Task instructions
Report all lines in the records that hold the string "Unplanned".

Data to process
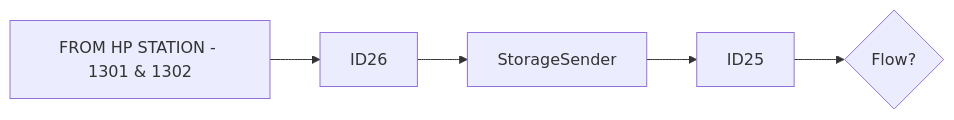
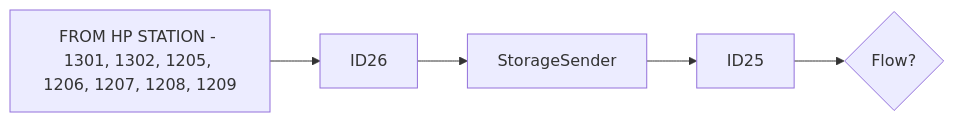
Before and after one commit to luthfiadityaa/SimeDarby-Wiki: the first of 3 diagrams in Basic-Design/DFD-WMS/Retrieval/Unplanned-Retrieval-from-HP-Area.md, drawn with Mermaid.

Commit message:
Updated Unplanned Retrieval from HP Area

```diff
--- a/Basic-Design/DFD-WMS/Retrieval/Unplanned-Retrieval-from-HP-Area.md
+++ b/Basic-Design/DFD-WMS/Retrieval/Unplanned-Retrieval-from-HP-Area.md
@@ -6,5 +6,5 @@
 ::: mermaid
 flowchart LR
   
-P1[FROM HP STATION - 1301 & 1302]-->P2[ID26]-->P3[StorageSender]-->P4[ID25]-->Cond1{Flow?} 
+P1[FROM HP STATION - 1301, 1302, 1205, 1206, 1207, 1208, 1209]-->P2[ID26]-->P3[StorageSender]-->P4[ID25]-->Cond1{Flow?} 
 :::
```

Response to this exercise
Before and after one commit to luthfiadityaa/SimeDarby-Wiki: the first of 3 diagrams in Basic-Design/DFD-WMS/Retrieval/Unplanned-Retrieval-from-HP-Area.md, drawn with Mermaid.
Updated Unplanned Retrieval from HP Area
--- a/Basic-Design/DFD-WMS/Retrieval/Unplanned-Retrieval-from-HP-Area.md
+++ b/Basic-Design/DFD-WMS/Retrieval/Unplanned-Retrieval-from-HP-Area.md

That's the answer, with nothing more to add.